> _Task brief_
First find the line with "exponent and a" in the entries below, then set down exactly every line through the line with "argument is in", that line included.

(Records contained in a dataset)
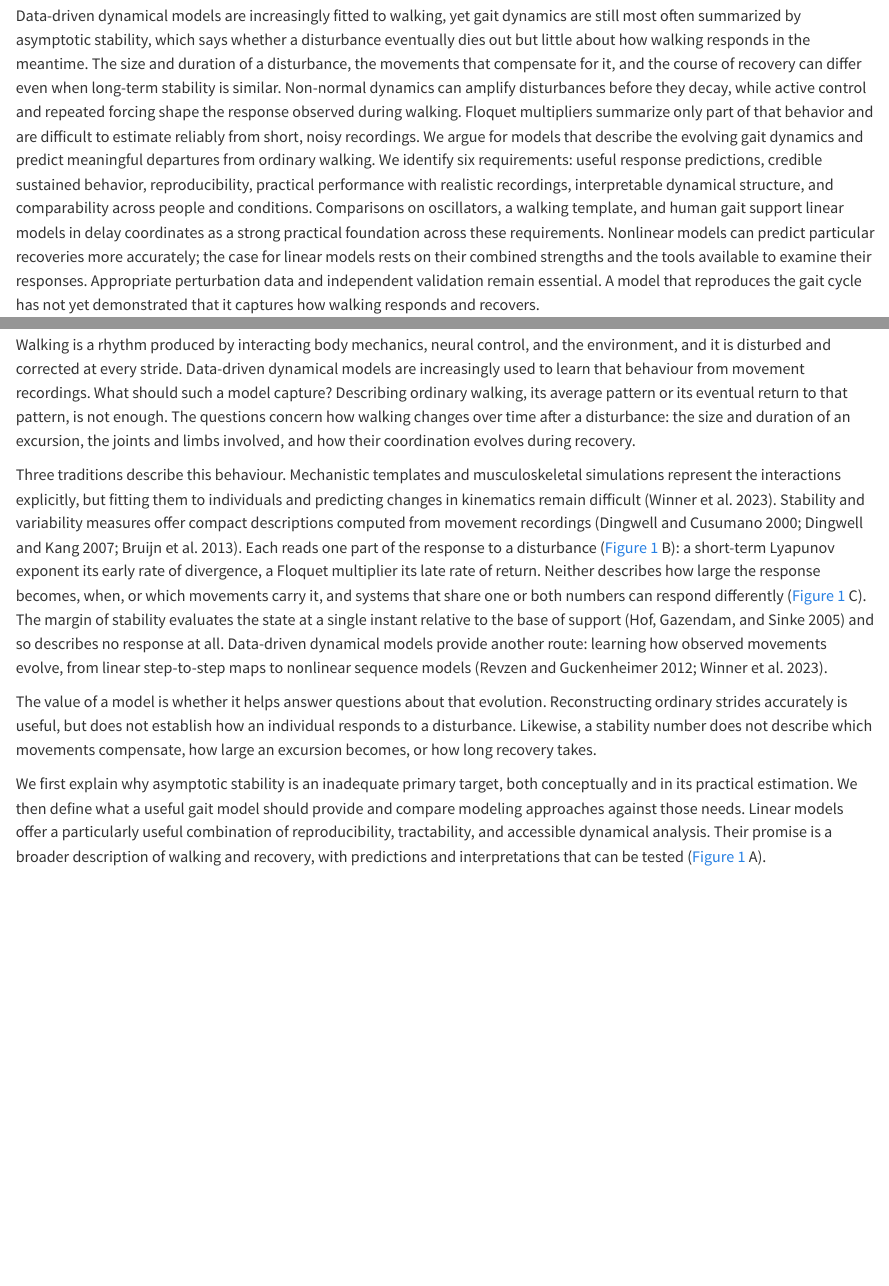
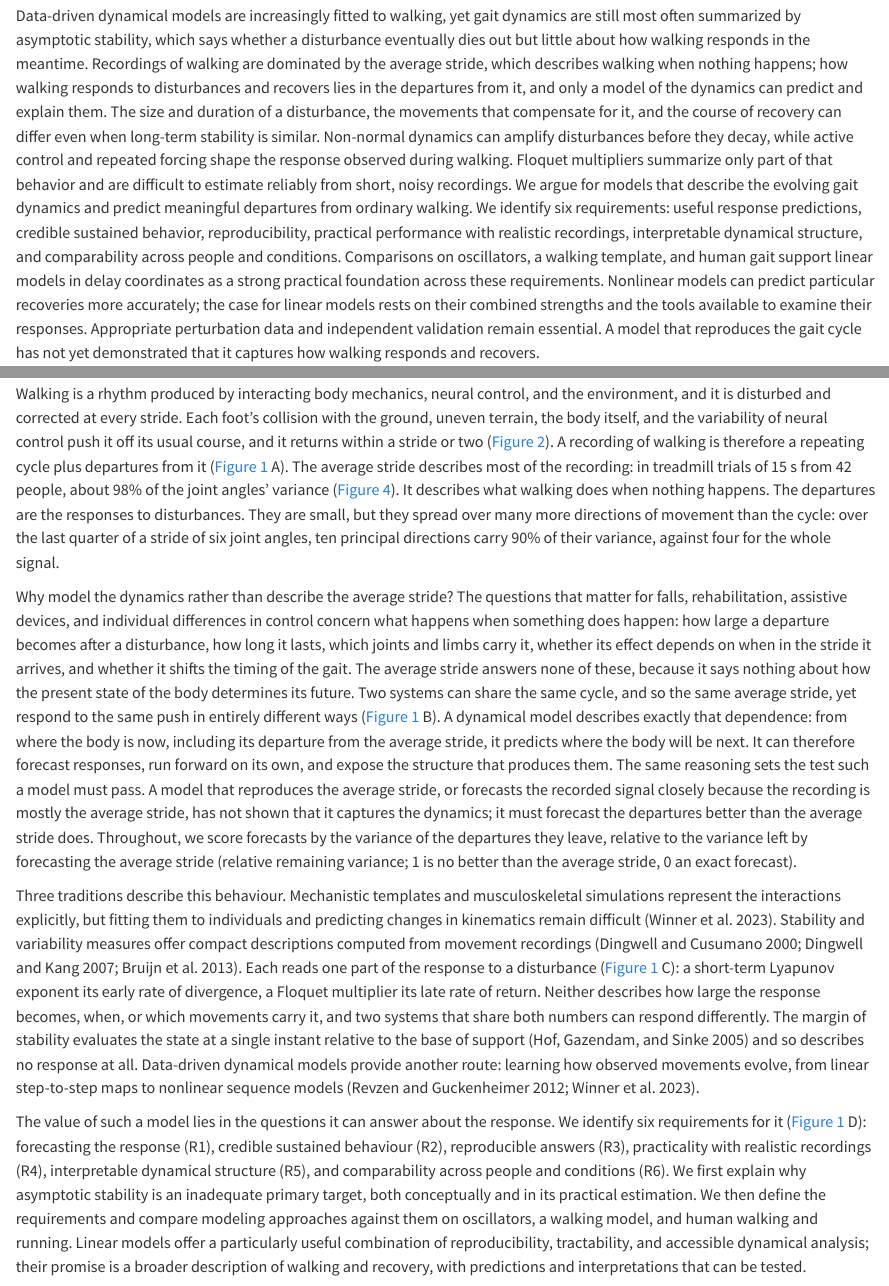
Before and after one commit to Michaelhess17/Gait_Modeling_Perspective_Paper, a Quarto document (index.qmd): the page in a window 1100 px wide, from 180 px down, and a second part further down, joined at a grey line. Rendered offline with R 4.5, knitr and Pandoc in place of Quarto, with nearby package versions.

Commit message:
New Figure 1: schematic overview (cycle plus responses; the average stride and stability numbers miss the dynamics; R1-R6); old stability-measures figure removed
- Figure 1 (schematic): A, a recording is the average stride plus departures (responses to disturbances); B, two
  systems with the same cycle and average stride respond differently to the same push; C, the windows a Lyapunov
  exponent and a Floquet multiplier read from one response, the whole transient structure, and a second response
  sharing both numbers; D, the six requirements as icons
- The old Figure 1 (what stability measures read; pairs of systems) is removed (script kept in archive/); its
  argument is in Figure 1C. Figures 2-8 keep their numbers
- Introduction rewritten around why we model the dynamics rather than the average stride, with the departure share
  (about 2% of the variance) and dimensionality (90% of the departures' variance in 10 principal directions of the
  last quarter stride, against 4 for the whole signal; gait_dimensionality.jl); abstract sentence added
- Figure 7E and text: neural ODE with added noise (remaining variance 0.68 and 0.76 at 0.5 and 1 deviation SD)
- Figure S4: lattice reference corrected to Figure S8

Co-Authored-By: Claude Opus 5.5 <noreply@anthropic.com>

```diff
--- a/index.qmd
+++ b/index.qmd
@@ -32,15 +32,15 @@
 
 ## Abstract
 
-Data-driven dynamical models are increasingly fitted to walking, yet gait dynamics are still most often summarized by asymptotic stability, which says whether a disturbance eventually dies out but little about how walking responds in the meantime. The size and duration of a disturbance, the movements that compensate for it, and the course of recovery can differ even when long-term stability is similar. Non-normal dynamics can amplify disturbances before they decay, while active control and repeated forcing shape the response observed during walking. Floquet multipliers summarize only part of that behavior and are difficult to estimate reliably from short, noisy recordings. We argue for models that describe the evolving gait dynamics and predict meaningful departures from ordinary walking. We identify six requirements: useful response predictions, credible sustained behavior, reproducibility, practical performance with realistic recordings, interpretable dynamical structure, and comparability across people and conditions. Comparisons on oscillators, a walking template, and human gait support linear models in delay coordinates as a strong practical foundation across these requirements. Nonlinear models can predict particular recoveries more accurately; the case for linear models rests on their combined strengths and the tools available to examine their responses. Appropriate perturbation data and independent validation remain essential. A model that reproduces the gait cycle has not yet demonstrated that it captures how walking responds and recovers.
+Data-driven dynamical models are increasingly fitted to walking, yet gait dynamics are still most often summarized by asymptotic stability, which says whether a disturbance eventually dies out but little about how walking responds in the meantime. Recordings of walking are dominated by the average stride, which describes walking when nothing happens; how walking responds to disturbances and recovers lies in the departures from it, and only a model of the dynamics can predict and explain them. The size and duration of a disturbance, the movements that compensate for it, and the course of recovery can differ even when long-term stability is similar. Non-normal dynamics can amplify disturbances before they decay, while active control and repeated forcing shape the response observed during walking. Floquet multipliers summarize only part of that behavior and are difficult to estimate reliably from short, noisy recordings. We argue for models that describe the evolving gait dynamics and predict meaningful departures from ordinary walking. We identify six requirements: useful response predictions, credible sustained behavior, reproducibility, practical performance with realistic recordings, interpretable dynamical structure, and comparability across people and conditions. Comparisons on oscillators, a walking template, and human gait support linear models in delay coordinates as a strong practical foundation across these requirements. Nonlinear models can predict particular recoveries more accurately; the case for linear models rests on their combined strengths and the tools available to examine their responses. Appropriate perturbation data and independent validation remain essential. A model that reproduces the gait cycle has not yet demonstrated that it captures how walking responds and recovers.
 
 ## What do we need to understand about walking?
 
-Walking is a rhythm produced by interacting body mechanics, neural control, and the environment, and it is disturbed and corrected at every stride. Data-driven dynamical models are increasingly used to learn that behaviour from movement recordings. What should such a model capture? Describing ordinary walking, its average pattern or its eventual return to that pattern, is not enough. The questions concern how walking changes over time after a disturbance: the size and duration of an excursion, the joints and limbs involved, and how their coordination evolves during recovery.
+Walking is a rhythm produced by interacting body mechanics, neural control, and the environment, and it is disturbed and corrected at every stride. Each foot's collision with the ground, uneven terrain, the body itself, and the variability of neural control push it off its usual course, and it returns within a stride or two (@fig-transient). A recording of walking is therefore a repeating cycle plus departures from it (@fig-overview A). The average stride describes most of the recording: in treadmill trials of 15 s from 42 people, about 98% of the joint angles' variance (@fig-gait-mean). It describes what walking does when nothing happens. The departures are the responses to disturbances. They are small, but they spread over many more directions of movement than the cycle: over the last quarter of a stride of six joint angles, ten principal directions carry 90% of their variance, against four for the whole signal.
 
-Three traditions describe this behaviour. Mechanistic templates and musculoskeletal simulations represent the interactions explicitly, but fitting them to individuals and predicting changes in kinematics remain difficult [@winner2023]. Stability and variability measures offer compact descriptions computed from movement recordings [@dingwell2000; @dingwell2006; @bruijn2013]. Each reads one part of the response to a disturbance (@fig-schematic B): a short-term Lyapunov exponent its early rate of divergence, a Floquet multiplier its late rate of return. Neither describes how large the response becomes, when, or which movements carry it, and systems that share one or both numbers can respond differently (@fig-schematic C). The margin of stability evaluates the state at a single instant relative to the base of support [@hof2005] and so describes no response at all. Data-driven dynamical models provide another route: learning how observed movements evolve, from linear step-to-step maps to nonlinear sequence models [@revzen2012; @winner2023].
+Why model the dynamics rather than describe the average stride? The questions that matter for falls, rehabilitation, assistive devices, and individual differences in control concern what happens when something does happen: how large a departure becomes after a disturbance, how long it lasts, which joints and limbs carry it, whether its effect depends on when in the stride it arrives, and whether it shifts the timing of the gait. The average stride answers none of these, because it says nothing about how the present state of the body determines its future. Two systems can share the same cycle, and so the same average stride, yet respond to the same push in entirely different ways (@fig-overview B). A dynamical model describes exactly that dependence: from where the body is now, including its departure from the average stride, it predicts where the body will be next. It can therefore forecast responses, run forward on its own, and expose the structure that produces them. The same reasoning sets the test such a model must pass. A model that reproduces the average stride, or forecasts the recorded signal closely because the recording is mostly the average stride, has not shown that it captures the dynamics; it must forecast the departures better than the average stride does. Throughout, we score forecasts by the variance of the departures they leave, relative to the variance left by forecasting the average stride (relative remaining variance; 1 is no better than the average stride, 0 an exact forecast).
 
-The value of a model is whether it helps answer questions about that evolution. Reconstructing ordinary strides accurately is useful, but does not establish how an individual responds to a disturbance. Likewise, a stability number does not describe which movements compensate, how large an excursion becomes, or how long recovery takes.
+Three traditions describe this behaviour. Mechanistic templates and musculoskeletal simulations represent the interactions explicitly, but fitting them to individuals and predicting changes in kinematics remain difficult [@winner2023]. Stability and variability measures offer compact descriptions computed from movement recordings [@dingwell2000; @dingwell2006; @bruijn2013]. Each reads one part of the response to a disturbance (@fig-overview C): a short-term Lyapunov exponent its early rate of divergence, a Floquet multiplier its late rate of return. Neither describes how large the response becomes, when, or which movements carry it, and two systems that share both numbers can respond differently. The margin of stability evaluates the state at a single instant relative to the base of support [@hof2005] and so describes no response at all. Data-driven dynamical models provide another route: learning how observed movements evolve, from linear step-to-step maps to nonlinear sequence models [@revzen2012; @winner2023].
 
-We first explain why asymptotic stability is an inadequate primary target, both conceptually and in its practical estimation. We then define what a useful gait model should provide and compare modeling approaches against those needs. Linear models offer a particularly useful combination of reproducibility, tractability, and accessible dynamical analysis. Their promise is a broader description of walking and recovery, with predictions and interpretations that can be tested (@fig-schematic A).
+The value of such a model lies in the questions it can answer about the response. We identify six requirements for it (@fig-overview D): forecasting the response (R1), credible sustained behaviour (R2), reproducible answers (R3), practicality with realistic recordings (R4), interpretable dynamical structure (R5), and comparability across people and conditions (R6). We first explain why asymptotic stability is an inadequate primary target, both conceptually and in its practical estimation. We then define the requirements and compare modeling approaches against them on oscillators, a walking model, and human walking and running. Linear models offer a particularly useful combination of reproducibility, tractability, and accessible dynamical analysis; their promise is a broader description of walking and recovery, with predictions and interpretations that can be tested.
 
```
Also changed, not shown: figures/Figure_01.png, figures/Figure_01.svg, figures/Figure_04.png, figures/Figure_04.svg, figures/Figure_07.png, figures/Figure_07.svg, figures/Figure_S04.png, figures/Figure_S04.svg, scripts/README.md, index.qmd (7 more changed lines), 6 other files.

> _Result_
  exponent and a Floquet multiplier read from one response, the whole transient structure, and a second response
  sharing both numbers; D, the six requirements as icons
- The old Figure 1 (what stability measures read; pairs of systems) is removed (script kept in archive/); its
  argument is in Figure 1C. Figures 2-8 keep their numbers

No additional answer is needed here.